Problem to work on:
Given the listing that follows, report all lines in which the string "content" occurs.

++++ Records supplied

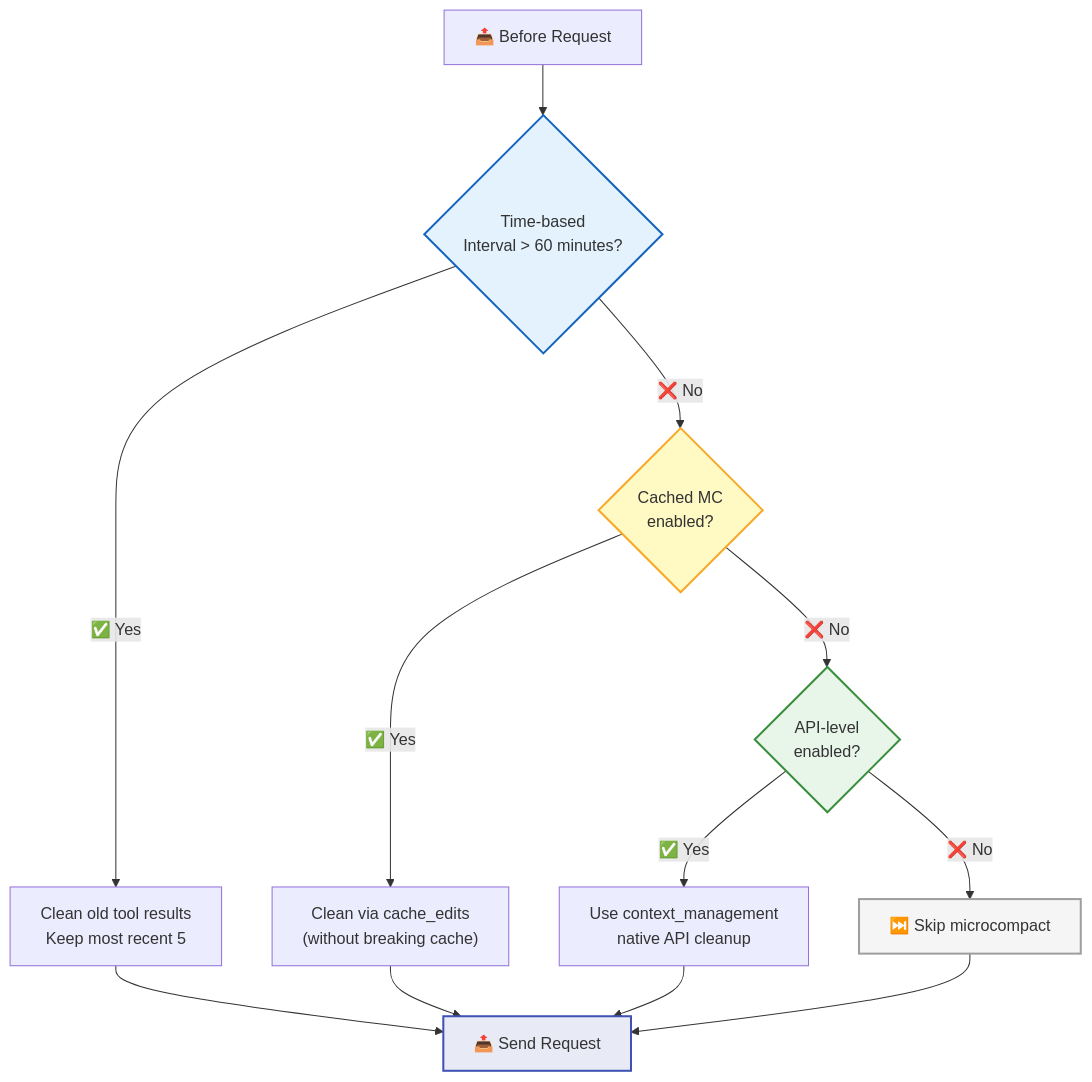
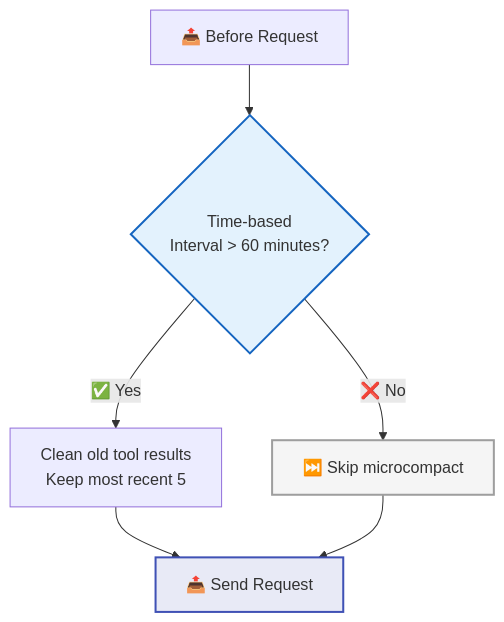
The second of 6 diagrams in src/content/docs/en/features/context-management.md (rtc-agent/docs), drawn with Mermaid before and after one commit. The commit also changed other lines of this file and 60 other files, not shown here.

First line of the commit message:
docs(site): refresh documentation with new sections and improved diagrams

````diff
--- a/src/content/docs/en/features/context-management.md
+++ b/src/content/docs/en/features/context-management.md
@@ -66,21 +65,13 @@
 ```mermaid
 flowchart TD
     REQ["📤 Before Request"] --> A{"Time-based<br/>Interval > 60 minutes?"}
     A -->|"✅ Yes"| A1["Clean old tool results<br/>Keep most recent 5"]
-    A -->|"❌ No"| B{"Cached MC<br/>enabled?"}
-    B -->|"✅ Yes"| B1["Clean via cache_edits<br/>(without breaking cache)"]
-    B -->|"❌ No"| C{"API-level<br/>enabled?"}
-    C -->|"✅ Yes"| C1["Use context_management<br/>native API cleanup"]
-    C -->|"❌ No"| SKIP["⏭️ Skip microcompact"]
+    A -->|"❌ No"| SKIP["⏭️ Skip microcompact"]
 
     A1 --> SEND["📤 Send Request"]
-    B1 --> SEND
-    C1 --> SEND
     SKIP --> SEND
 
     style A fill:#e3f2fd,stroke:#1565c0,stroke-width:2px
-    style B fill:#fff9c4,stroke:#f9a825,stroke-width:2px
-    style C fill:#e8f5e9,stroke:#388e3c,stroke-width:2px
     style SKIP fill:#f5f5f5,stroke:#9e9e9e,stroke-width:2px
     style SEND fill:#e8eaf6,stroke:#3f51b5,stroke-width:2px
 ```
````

++++++++
++++ Records supplied

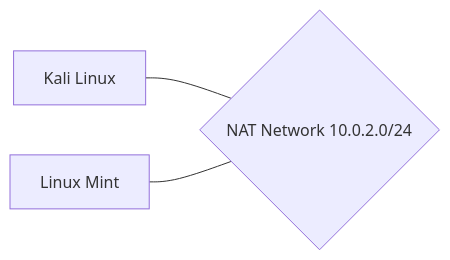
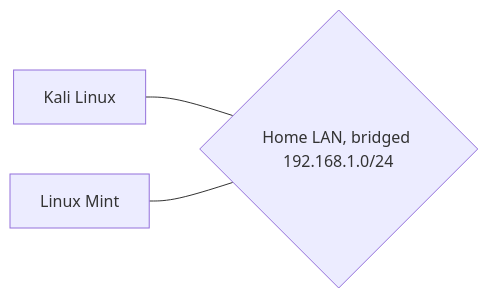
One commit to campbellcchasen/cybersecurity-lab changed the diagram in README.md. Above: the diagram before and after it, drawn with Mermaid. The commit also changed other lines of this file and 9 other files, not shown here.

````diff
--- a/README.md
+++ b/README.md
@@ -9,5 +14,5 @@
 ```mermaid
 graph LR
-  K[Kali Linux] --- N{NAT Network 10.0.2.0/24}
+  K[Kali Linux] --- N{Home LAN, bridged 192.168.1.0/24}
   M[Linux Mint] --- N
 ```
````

++++++++

Solved problem:
The second of 6 diagrams in src/content/docs/en/features/context-management.md (rtc-agent/docs), drawn with Mermaid before and after one commit. The commit also changed other lines of this file and 60 other files, not shown here.
--- a/src/content/docs/en/features/context-management.md
+++ b/src/content/docs/en/features/context-management.md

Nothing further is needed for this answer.